Report: Vietnam’s PM asks State Bank to trial digital currency on the blockchain
The State Bank of Vietnam is reportedly set to become the latest central bank to delve into explorations of the feasibility and operationality of central bank digital currencies (CBDCs).
Its brief, distinct from other countries, is looking to trial a digital currency that would be expressly built on blockchain technology, rather than a centralized protocol.
According to a July 3 report from the English-language daily Viet Nam News, Prime Minister Phạm Minh Chính announced the initiative as part of his wider e-government development strategy. The central bank is expected to work on the development and implementation of the pilot from 2021 to 2023.
Vietnamese politicians’ embrace of blockchain technologies, in principle, remains distinct from their broad hostility to the decentralized currencies that have popularized the underlying protocols. The country banned Bitcoin (BTC) in 2018 as a means of payment while retaining individuals’ and enterprises’ rights to privately invest in crypto.
The ban was soon followed by a directive to credit institutions to restrict services provided to digital currency-related activities in order to mitigate money laundering risks. Despite both moves, there has not been a formal regulatory framework in place for crypto exchanges operating in the country.
Since spring 2020, this hostile but relatively off-hands approach has begun to shift. In May of that year, Vietnam’s Ministry of Finance agreed to establish a research group charged with studying and making policy proposals regarding cryptocurrencies and digital assets. That group, which includes the State Bank, also includes the country’s securities regulator, the Department of Banking and Financial Institutions, the General Department of Vietnam Customs and others.

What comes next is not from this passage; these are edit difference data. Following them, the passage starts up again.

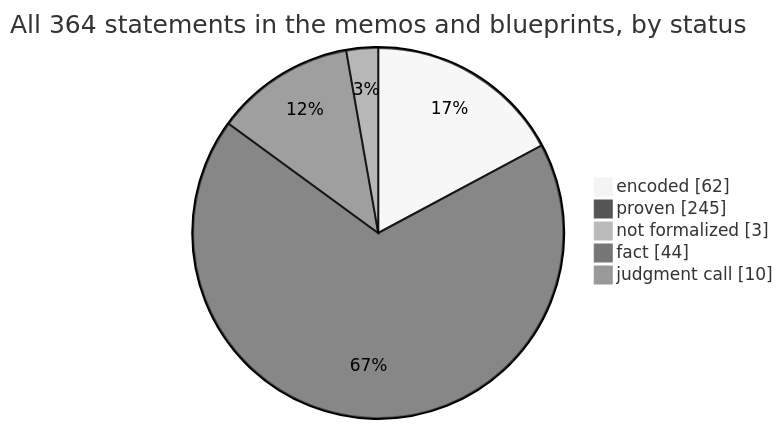
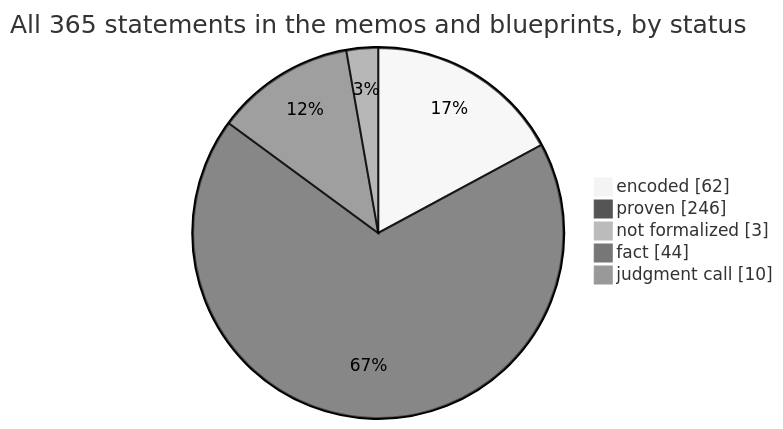
The first of 4 diagrams in docs/graphs/dashboard.md (SeanWMurray/Canteen), drawn with Mermaid (neutral theme) before and after one commit. The commit also changed other lines of this file and 14 other files, not shown here.

````diff
--- a/docs/graphs/dashboard.md
+++ b/docs/graphs/dashboard.md
@@ -11,8 +11,8 @@
 ```mermaid
-pie showData title All 364 statements in the memos and blueprints, by status
+pie showData title All 365 statements in the memos and blueprints, by status
     "encoded" : 62
-    "proven" : 245
+    "proven" : 246
     "not formalized" : 3
     "fact" : 44
     "judgment call" : 10
 ```
````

Huỳnh Phước Nghĩa, deputy director of the Institute of Innovation at the University of Economics Ho Chi Minh City (UEH), told reporters that as cashless payments continue to increase in the country, recognition of digital currencies by the State Bank would help to further accelerate this process. In Nghĩa’s view, “Digital money is an inevitable trend” and conducting the pilot will help the government assess the pros and cons of various approaches and to explore appropriate management mechanisms.
Another interviewee, Lê Đạt Chí, who is deputy head of UEH’s Finance Faculty, stressed that acting fast would be necessary for the country to be competitive as momentum behind CBDCs continues to grow.
Viet Nam News contends that CBDC issuance could be useful for smaller countries in a global system dominated by the U.S. dollar, and, to a lesser extent, the euro and yen. Chí, however, in addition to calling for an acceleration of CBDC study and development, stressed potential risks for the country’s financial and monetary security. A representative from NextTech Group of Technopreneurs — a group of companies focused on digitized commerce across Southeast Asia — argued that it is necessary for Vietnam to determine an official definition for cryptocurrency.
Prior to the government setting up its research group in May 2020, Vietnamese police officials urged citizens not to participate in crypto investment schemes. This March, Vietnam’s Ministry of Finance itself warned the public about the risks of cryptocurrency investment, given the industry’s still-unregulated status in the country.